After a vigorous swim upstream battling the current

After a vigorous swim upstream battling the current

We returned home to a surprise:  it's possible that, in surrender, I too had my Oprah moment.  No, Spielberg didn't call to offer me a part but I wasn't hoping for that.  Instead, I heard from someone who I'd figured was speaking for everyone in the industry in writing off The Louise Log  (and me) without the courtesy of even a rejection email.  He'd injured his back soon after our first exchange, had been loopy on heavy pain killers ever since and thought he'd emailed. 

I did see a bird near the house, this morning, with a vividly blue tail.  THE BLUEBIRD OF HAPPINESS??  Hmm.  Probably more like the no-see-ums of happiness. 

Go Big or Go Bust: Day 169 (The good news is that it crushed and broke me.)

So it turns out the psychic was RIGHT.  Yesterday was great... just not for any of the reasons I was hoping or expecting. 

I like to think that at my age and in my line of work, long-married and the mother of at least two and possibly four adults, I'm some kind of grand pooh-bah of emotional maturity.  Well the last thirty-six hours took me down a peg (or ten).  Apparently I'm also human ... which by definition means 'flawed'.   

Yesterday the brick wall of a personal future toppled down right on me (disappointment, fear, hurt feelings and anxiety).  The good news is that it eventually crushed and broke me. 

I have long experience with surrender.  Mostly I fight it off with all I've got and 'win'.  (NOT.)   But regardless of whether it's forced on me by inner or outer circumstances, an actual surrender is gold to someone as strong and willful as I am.  To the extent that I couldn't follow my usual path (suppressing everything in the interest of efficiency with work), I experienced a bona fide miracle.  I felt free - free of ambition, free of desire for anything more than honestly expressing myself.  And the wholeness of this experience was delicious beyond words. 

Storms come and storms go.  Maybe next time I'll remember to stop fighting everything that doesn't look like 'my plan'.   Letting go would be great but 'we're' not at that level. 

no filters

no filters





Go Big or Go Bust: Day 141 (on getting a little sick of myself and ... hope!)

I have an admission to make: though I started off very gung-ho about this Go Big or Go Bust blog, my feelings about it are changing.  One of our kids asked what it's all about and I had to be honest.  "I'm not sure anymore. I'm getting a little sick of myself."   
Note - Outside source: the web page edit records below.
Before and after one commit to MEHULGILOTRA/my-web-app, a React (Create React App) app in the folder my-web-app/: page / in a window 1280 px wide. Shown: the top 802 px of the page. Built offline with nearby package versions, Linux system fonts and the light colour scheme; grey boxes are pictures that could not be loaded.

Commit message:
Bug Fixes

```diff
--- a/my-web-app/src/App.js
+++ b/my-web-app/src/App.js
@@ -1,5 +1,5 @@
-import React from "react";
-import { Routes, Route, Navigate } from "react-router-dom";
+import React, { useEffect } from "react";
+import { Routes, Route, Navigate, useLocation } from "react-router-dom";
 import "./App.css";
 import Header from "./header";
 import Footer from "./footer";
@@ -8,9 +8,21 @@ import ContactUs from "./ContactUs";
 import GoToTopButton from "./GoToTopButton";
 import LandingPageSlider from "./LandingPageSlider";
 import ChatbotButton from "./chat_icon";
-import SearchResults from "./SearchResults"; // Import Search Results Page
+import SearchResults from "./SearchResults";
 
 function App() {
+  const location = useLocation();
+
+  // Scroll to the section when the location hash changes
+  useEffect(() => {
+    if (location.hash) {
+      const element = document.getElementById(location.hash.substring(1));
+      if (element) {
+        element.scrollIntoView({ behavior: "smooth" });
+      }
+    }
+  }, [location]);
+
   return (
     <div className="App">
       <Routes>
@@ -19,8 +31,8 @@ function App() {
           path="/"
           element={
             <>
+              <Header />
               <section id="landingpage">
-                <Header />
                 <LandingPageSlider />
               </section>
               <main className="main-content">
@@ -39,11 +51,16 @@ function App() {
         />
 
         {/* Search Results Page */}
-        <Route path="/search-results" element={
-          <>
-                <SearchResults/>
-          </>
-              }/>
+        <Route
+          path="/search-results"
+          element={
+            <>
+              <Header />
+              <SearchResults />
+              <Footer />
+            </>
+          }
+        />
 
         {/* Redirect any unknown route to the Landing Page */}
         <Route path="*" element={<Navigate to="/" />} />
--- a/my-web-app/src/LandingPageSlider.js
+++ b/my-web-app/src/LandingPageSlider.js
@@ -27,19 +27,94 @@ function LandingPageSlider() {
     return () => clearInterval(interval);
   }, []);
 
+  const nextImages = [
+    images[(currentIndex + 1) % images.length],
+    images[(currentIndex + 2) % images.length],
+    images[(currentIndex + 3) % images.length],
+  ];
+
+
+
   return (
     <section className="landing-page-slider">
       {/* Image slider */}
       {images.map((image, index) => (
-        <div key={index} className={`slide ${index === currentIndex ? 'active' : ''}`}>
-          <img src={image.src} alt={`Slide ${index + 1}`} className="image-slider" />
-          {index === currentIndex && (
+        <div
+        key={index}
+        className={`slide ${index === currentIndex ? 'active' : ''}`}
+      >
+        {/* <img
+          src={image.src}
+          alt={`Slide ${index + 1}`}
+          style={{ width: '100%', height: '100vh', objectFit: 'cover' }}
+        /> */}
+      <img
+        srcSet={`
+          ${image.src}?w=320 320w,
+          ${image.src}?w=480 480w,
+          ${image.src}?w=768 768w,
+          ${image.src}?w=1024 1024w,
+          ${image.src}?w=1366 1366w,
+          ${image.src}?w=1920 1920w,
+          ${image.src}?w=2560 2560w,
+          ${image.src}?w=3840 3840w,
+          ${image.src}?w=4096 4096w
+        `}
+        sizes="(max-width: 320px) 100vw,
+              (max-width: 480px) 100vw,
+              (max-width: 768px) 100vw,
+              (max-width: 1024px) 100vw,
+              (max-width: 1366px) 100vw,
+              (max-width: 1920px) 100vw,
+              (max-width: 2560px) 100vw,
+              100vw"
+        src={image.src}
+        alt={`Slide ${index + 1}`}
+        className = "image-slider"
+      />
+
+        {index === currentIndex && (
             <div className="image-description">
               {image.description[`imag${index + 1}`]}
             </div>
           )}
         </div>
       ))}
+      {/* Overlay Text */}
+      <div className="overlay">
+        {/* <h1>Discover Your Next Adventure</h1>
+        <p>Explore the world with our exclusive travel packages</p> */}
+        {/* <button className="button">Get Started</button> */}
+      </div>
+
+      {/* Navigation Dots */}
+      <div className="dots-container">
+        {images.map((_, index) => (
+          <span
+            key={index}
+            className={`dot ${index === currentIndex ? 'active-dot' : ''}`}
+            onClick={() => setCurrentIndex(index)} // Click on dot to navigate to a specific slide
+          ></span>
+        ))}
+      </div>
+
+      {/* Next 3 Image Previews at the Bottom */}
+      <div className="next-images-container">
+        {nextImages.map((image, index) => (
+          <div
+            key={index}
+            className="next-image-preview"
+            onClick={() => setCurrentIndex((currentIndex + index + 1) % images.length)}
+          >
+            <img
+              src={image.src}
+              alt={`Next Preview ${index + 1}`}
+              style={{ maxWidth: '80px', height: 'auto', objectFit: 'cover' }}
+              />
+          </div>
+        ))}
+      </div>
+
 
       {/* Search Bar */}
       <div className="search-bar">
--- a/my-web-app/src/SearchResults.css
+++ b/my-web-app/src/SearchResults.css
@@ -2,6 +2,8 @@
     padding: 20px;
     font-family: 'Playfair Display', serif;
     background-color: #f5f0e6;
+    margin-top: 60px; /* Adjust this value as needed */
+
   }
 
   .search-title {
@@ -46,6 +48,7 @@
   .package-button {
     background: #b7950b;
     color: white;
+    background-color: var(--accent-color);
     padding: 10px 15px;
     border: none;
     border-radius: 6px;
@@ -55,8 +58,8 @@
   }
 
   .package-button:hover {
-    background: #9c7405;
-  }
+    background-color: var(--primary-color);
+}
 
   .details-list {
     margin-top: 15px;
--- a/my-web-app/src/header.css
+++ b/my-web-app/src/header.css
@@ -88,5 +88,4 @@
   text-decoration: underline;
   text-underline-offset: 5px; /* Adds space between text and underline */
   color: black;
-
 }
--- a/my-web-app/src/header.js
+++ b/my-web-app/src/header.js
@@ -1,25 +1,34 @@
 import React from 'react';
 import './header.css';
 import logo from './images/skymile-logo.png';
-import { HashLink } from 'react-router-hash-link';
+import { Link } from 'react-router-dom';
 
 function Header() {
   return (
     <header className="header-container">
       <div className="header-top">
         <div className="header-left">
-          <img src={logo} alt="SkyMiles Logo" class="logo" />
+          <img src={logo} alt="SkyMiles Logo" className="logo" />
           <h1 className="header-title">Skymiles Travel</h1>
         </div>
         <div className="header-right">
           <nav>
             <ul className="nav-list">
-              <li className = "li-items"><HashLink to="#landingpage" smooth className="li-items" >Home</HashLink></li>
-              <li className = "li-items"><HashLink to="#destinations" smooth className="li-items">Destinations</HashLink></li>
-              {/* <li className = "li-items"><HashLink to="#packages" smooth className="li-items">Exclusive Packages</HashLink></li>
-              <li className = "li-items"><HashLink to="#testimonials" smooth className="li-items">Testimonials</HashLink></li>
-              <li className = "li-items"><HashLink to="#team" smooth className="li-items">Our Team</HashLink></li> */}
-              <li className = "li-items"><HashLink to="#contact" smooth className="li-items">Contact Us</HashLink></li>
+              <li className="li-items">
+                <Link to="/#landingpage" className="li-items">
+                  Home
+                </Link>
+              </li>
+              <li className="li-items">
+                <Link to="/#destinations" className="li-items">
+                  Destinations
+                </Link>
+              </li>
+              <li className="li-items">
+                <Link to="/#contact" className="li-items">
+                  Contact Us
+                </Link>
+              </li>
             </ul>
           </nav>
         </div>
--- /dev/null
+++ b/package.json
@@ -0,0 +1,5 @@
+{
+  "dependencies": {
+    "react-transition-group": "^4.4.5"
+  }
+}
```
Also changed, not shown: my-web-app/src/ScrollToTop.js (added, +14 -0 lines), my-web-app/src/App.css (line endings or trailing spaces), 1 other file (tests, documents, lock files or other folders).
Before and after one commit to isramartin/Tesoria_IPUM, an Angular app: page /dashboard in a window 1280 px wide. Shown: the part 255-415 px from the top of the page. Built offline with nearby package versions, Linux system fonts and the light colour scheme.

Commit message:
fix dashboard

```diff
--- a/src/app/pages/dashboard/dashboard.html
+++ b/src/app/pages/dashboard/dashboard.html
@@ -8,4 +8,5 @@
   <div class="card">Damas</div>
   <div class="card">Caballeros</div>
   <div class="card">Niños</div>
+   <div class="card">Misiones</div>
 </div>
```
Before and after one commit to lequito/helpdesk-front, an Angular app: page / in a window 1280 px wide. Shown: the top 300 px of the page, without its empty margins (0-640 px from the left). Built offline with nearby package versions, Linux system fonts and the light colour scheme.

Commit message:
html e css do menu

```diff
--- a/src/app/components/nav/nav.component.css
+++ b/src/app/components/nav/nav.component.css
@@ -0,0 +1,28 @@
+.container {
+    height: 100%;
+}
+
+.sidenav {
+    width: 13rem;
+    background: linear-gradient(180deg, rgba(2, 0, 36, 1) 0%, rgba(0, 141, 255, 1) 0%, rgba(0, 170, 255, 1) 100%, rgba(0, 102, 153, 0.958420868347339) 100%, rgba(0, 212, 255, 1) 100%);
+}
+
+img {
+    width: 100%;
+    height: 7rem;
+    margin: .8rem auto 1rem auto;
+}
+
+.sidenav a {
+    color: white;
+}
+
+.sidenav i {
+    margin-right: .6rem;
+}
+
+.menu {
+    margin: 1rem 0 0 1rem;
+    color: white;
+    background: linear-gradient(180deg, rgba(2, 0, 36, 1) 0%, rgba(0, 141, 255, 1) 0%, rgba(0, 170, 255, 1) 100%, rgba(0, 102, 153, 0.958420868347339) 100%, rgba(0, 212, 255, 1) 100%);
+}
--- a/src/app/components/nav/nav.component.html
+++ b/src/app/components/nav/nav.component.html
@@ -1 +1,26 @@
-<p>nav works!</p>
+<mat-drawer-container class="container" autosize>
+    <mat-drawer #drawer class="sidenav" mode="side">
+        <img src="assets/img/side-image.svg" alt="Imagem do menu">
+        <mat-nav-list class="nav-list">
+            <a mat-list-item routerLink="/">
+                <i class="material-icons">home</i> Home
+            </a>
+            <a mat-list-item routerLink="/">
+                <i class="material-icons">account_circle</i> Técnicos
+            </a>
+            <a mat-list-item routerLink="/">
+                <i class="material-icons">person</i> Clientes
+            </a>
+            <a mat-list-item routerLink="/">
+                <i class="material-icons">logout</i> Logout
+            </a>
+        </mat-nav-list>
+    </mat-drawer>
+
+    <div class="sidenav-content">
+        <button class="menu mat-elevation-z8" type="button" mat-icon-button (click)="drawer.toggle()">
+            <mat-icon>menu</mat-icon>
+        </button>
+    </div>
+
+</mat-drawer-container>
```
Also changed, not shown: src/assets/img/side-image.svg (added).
And then just this afternoon, at the post office, Lynn Singer, whom I've known but have rarely seen for thirty-plus years, was in line two people ahead of me.  Eventually we got to talking and she mentioned the multi-media experience she's about to launch online.  She was practically pounding on the table you're supposed to fill out your forms on: "Thoughts create reality! We're all hugely creative beings! Our job here is to unblock the mind and spirit." How could I not get excited: "When can I buy it??" Lynn was a little vague: "Soon." It's called Breaking Into Brilliance

So tonight I'm thinking that my job may be to recognize that The Louise Log is already big, that I don't have to struggle and slave away to get somewhere. My job is to let go of my age-old idea that scrimping and saving and working my fingers to the bone is the path to success. I thought I had let go if it ... with all my great affirmations. Guess there's room for improvement.